-------- SOURCE MATERIAL --------
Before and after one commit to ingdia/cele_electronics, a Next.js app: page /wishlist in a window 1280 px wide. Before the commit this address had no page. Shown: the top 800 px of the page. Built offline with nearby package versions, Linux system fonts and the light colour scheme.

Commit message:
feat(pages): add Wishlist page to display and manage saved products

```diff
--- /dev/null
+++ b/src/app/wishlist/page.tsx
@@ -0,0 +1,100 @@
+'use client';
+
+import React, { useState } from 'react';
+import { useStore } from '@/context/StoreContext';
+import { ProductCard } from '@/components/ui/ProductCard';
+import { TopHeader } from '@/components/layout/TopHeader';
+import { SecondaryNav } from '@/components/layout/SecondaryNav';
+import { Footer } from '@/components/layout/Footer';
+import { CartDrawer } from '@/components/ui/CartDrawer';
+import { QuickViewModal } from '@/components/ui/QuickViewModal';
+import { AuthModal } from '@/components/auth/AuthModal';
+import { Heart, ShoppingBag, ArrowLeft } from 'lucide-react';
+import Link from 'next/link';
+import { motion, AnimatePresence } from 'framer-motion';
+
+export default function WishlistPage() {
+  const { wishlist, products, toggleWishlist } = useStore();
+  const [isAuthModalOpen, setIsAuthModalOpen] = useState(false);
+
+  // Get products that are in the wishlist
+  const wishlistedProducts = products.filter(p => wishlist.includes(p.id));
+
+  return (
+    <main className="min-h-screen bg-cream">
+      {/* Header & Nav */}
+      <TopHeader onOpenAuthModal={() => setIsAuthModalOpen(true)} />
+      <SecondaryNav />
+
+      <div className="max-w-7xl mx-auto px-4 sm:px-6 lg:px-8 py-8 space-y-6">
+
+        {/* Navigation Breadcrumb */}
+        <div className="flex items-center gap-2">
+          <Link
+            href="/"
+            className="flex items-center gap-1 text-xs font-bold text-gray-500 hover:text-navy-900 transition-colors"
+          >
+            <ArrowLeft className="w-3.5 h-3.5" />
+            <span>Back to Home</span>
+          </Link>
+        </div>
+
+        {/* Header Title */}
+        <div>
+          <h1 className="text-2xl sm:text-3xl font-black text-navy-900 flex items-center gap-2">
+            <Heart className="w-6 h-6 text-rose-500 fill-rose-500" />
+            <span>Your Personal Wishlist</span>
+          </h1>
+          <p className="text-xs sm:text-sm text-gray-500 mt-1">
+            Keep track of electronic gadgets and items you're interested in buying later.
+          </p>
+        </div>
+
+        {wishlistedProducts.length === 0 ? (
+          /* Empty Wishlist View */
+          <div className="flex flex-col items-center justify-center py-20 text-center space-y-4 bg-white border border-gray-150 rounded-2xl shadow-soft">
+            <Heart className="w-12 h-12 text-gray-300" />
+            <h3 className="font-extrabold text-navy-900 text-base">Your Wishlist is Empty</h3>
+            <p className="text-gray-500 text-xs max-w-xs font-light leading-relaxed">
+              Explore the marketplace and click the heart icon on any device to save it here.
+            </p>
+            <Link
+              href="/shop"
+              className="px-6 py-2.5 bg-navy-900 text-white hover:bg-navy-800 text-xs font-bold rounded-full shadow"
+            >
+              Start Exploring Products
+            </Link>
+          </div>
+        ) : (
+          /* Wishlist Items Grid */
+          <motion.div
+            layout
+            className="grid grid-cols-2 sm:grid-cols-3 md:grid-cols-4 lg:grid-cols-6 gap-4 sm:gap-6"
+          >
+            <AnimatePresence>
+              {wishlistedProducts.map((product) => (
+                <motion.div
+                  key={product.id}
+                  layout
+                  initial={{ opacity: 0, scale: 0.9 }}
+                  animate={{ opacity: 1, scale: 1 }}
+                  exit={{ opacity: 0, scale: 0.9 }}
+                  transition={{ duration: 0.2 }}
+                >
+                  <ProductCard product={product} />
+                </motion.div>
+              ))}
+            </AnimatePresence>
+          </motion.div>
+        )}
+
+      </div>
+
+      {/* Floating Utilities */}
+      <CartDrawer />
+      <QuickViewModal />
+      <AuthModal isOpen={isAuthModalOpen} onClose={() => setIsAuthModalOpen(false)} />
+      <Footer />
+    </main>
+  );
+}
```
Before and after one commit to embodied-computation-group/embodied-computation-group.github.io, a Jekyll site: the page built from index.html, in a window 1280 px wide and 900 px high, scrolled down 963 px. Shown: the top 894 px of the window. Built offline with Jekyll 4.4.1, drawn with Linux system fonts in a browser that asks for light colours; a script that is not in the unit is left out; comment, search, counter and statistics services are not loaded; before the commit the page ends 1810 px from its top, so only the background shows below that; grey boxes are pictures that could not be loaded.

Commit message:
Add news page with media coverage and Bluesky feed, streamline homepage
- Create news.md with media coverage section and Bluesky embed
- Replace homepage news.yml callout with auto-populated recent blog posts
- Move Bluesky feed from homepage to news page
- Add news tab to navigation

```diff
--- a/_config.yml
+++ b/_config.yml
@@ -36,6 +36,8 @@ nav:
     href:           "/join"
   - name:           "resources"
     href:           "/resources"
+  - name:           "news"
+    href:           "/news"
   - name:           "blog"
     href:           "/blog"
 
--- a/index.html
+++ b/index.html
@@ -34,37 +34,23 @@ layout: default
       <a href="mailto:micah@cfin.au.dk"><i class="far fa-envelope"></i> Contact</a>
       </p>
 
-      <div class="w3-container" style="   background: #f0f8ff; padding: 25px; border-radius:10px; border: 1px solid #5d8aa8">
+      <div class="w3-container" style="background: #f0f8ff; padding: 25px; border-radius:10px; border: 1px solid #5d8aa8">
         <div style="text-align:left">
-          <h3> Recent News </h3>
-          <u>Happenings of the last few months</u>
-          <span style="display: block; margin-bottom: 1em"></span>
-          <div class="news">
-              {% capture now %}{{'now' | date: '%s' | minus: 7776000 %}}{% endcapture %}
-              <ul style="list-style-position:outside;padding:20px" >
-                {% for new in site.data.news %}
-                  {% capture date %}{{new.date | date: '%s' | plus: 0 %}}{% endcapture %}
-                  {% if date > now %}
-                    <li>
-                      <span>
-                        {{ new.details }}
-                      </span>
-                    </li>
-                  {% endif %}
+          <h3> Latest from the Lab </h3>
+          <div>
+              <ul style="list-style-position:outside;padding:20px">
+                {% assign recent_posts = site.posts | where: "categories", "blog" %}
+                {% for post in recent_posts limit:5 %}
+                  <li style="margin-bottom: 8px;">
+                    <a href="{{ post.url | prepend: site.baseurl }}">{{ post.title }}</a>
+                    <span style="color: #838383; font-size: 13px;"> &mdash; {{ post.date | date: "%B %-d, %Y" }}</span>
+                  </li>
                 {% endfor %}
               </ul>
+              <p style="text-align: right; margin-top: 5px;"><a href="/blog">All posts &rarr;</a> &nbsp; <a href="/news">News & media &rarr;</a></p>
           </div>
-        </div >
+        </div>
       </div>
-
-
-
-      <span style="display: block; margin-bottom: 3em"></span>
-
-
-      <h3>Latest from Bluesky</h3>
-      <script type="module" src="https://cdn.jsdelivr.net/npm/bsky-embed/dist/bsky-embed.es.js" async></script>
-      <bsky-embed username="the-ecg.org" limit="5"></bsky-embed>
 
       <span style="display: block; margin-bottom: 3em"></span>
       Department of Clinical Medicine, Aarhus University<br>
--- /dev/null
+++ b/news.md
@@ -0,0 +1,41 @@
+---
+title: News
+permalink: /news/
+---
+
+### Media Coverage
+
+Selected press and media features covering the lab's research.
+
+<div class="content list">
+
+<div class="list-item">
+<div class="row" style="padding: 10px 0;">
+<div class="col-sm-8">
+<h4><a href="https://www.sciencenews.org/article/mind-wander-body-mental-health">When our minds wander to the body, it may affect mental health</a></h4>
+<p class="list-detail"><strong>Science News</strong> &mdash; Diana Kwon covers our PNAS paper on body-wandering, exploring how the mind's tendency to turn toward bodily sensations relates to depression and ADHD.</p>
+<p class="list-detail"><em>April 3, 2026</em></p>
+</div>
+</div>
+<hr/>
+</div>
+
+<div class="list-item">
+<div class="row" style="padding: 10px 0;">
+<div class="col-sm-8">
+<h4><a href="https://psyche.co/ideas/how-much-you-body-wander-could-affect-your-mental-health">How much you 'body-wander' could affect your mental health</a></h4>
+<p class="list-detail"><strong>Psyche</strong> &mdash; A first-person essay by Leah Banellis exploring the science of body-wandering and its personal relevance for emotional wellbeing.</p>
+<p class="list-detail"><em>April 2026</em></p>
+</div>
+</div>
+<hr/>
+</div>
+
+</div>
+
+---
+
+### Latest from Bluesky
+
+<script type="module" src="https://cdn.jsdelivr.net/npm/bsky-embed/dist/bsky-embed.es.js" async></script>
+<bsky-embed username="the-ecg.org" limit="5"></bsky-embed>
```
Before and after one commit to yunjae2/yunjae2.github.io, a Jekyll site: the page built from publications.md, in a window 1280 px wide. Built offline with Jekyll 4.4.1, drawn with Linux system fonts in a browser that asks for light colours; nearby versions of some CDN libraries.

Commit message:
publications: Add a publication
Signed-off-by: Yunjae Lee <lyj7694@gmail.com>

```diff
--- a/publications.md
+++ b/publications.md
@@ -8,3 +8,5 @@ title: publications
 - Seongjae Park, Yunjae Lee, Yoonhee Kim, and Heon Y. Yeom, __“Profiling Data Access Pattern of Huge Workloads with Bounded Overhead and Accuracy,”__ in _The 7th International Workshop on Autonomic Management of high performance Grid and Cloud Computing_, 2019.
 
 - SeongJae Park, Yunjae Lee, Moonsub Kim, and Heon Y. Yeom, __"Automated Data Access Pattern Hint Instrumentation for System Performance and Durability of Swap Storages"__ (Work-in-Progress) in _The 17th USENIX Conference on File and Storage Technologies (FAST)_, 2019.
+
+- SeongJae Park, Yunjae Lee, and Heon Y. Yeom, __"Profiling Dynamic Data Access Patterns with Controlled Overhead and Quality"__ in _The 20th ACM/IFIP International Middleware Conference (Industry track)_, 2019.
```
--------
**WHAT TO WORK ON**
Please find every line in the listing that holds the string "Bluesky" and copy it.

**ANSWER SPACE**
Add news page with media coverage and Bluesky feed, streamline homepage
- Create news.md with media coverage section and Bluesky embed
- Move Bluesky feed from homepage to news page
-      <h3>Latest from Bluesky</h3>
+### Latest from Bluesky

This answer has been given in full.